*WHAT IS REQUIRED*. Write out every line from the listing below where the string "label" is found.

*MATERIAL SUPPLIED*.
[Start of Attachment]

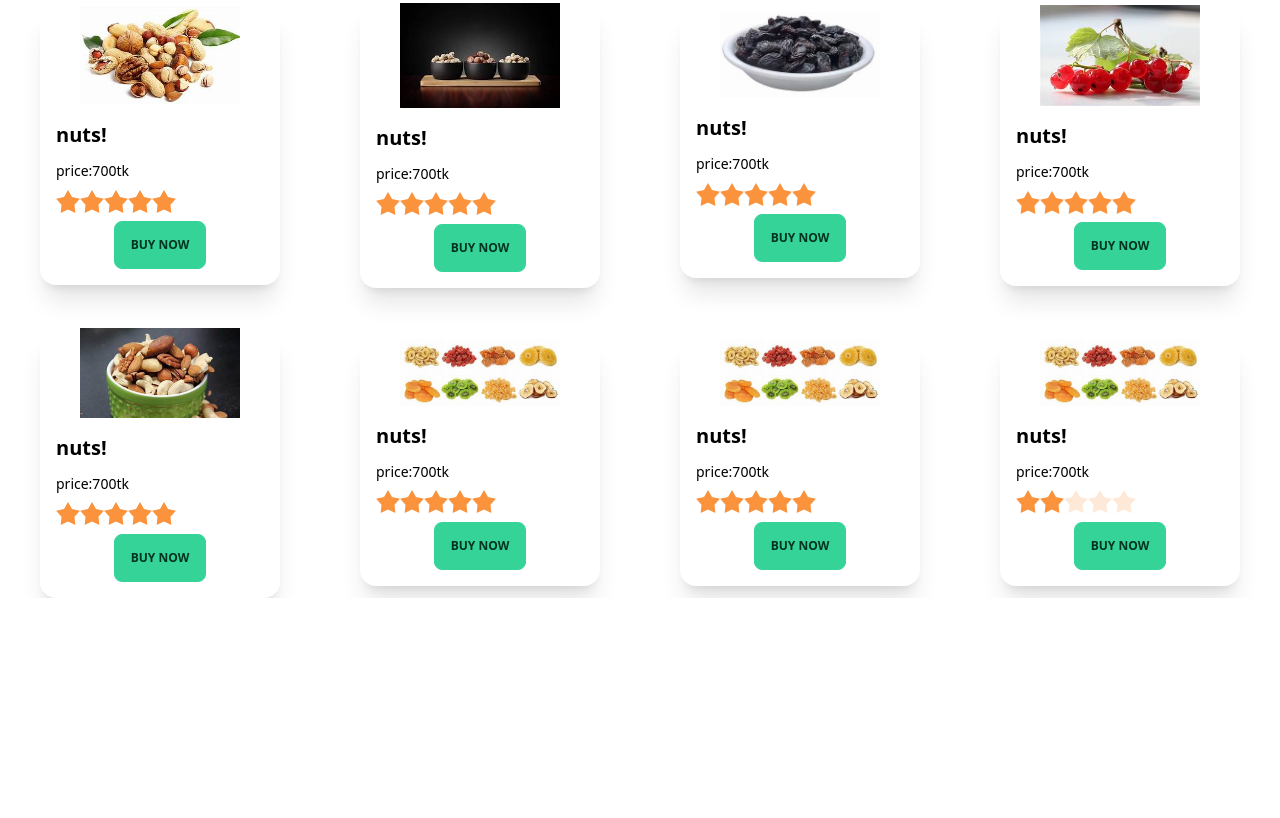
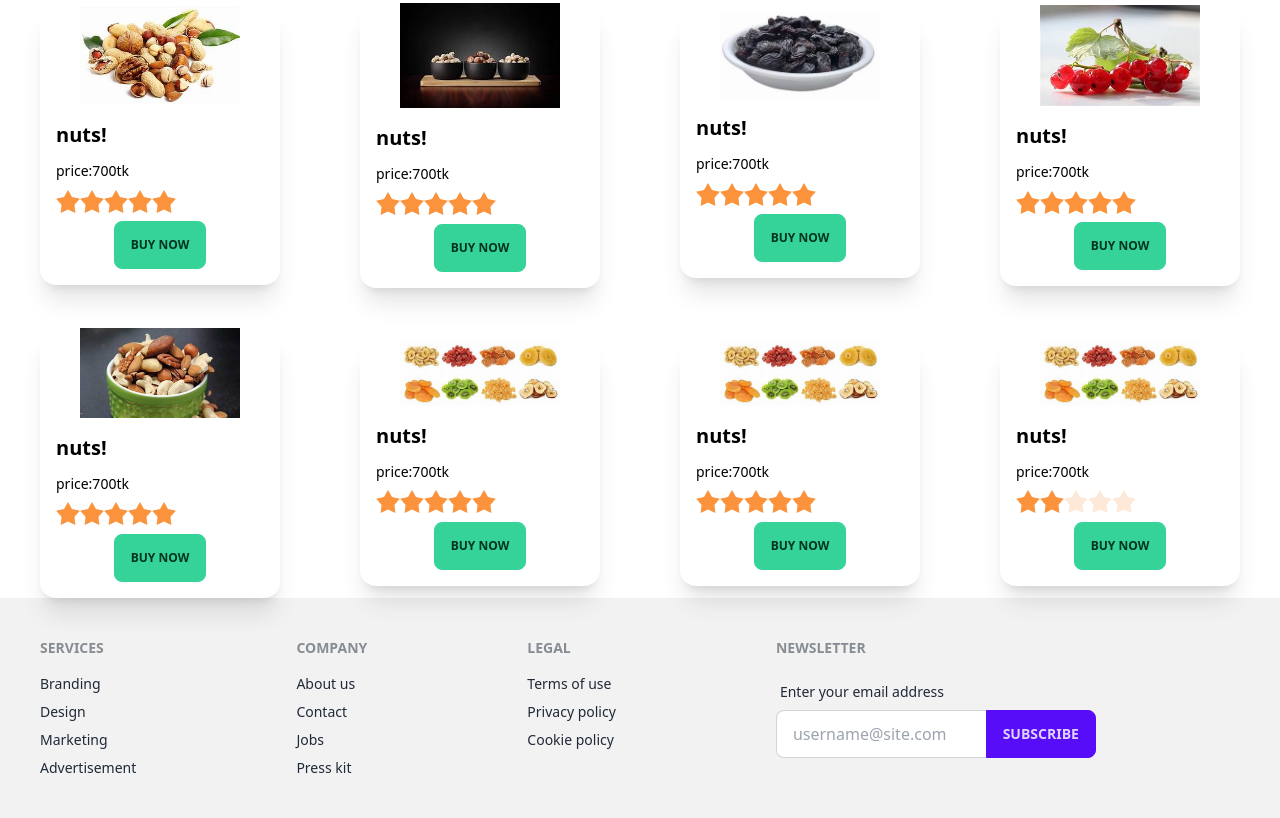
Before and after one commit to mdkawsar-alam/OrganicBD, a website: page src/pruduct.html in a window 1280 px wide. Shown: the part 1861-2679 px from the top of the page. Before the commit the page ends 2459 px from the top, so only its background shows below. Drawn offline with nearby package versions, Linux system fonts and the light colour scheme.

Commit message:
footer section add on product page

```diff
--- a/src/pruduct.html
+++ b/src/pruduct.html
@@ -469,5 +469,40 @@
           </div>
 
        </main>
+
+       <footer class="footer p-10 bg-base-200 text-base-content">
+        <nav>
+          <header class="footer-title">Services</header>
+          <a class="link link-hover">Branding</a>
+          <a class="link link-hover">Design</a>
+          <a class="link link-hover">Marketing</a>
+          <a class="link link-hover">Advertisement</a>
+        </nav>
+        <nav>
+          <header class="footer-title">Company</header>
+          <a class="link link-hover">About us</a>
+          <a class="link link-hover">Contact</a>
+          <a class="link link-hover">Jobs</a>
+          <a class="link link-hover">Press kit</a>
+        </nav>
+        <nav>
+          <header class="footer-title">Legal</header>
+          <a class="link link-hover">Terms of use</a>
+          <a class="link link-hover">Privacy policy</a>
+          <a class="link link-hover">Cookie policy</a>
+        </nav>
+        <form>
+          <header class="footer-title">Newsletter</header>
+          <fieldset class="form-control w-80">
+            <label class="label">
+              <span class="label-text">Enter your email address</span>
+            </label>
+            <div class="relative">
+              <input type="text" placeholder="username@site.com" class="input input-bordered w-full pr-16" />
+              <button class="btn btn-primary absolute top-0 right-0 rounded-l-none">Subscribe</button>
+            </div>
+          </fieldset>
+        </form>
+      </footer>
 </body>
 </html>
```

[End of Attachment]

*SOLUTION TO THE PROBLEM*.
+            <label class="label">
+              <span class="label-text">Enter your email address</span>
+            </label>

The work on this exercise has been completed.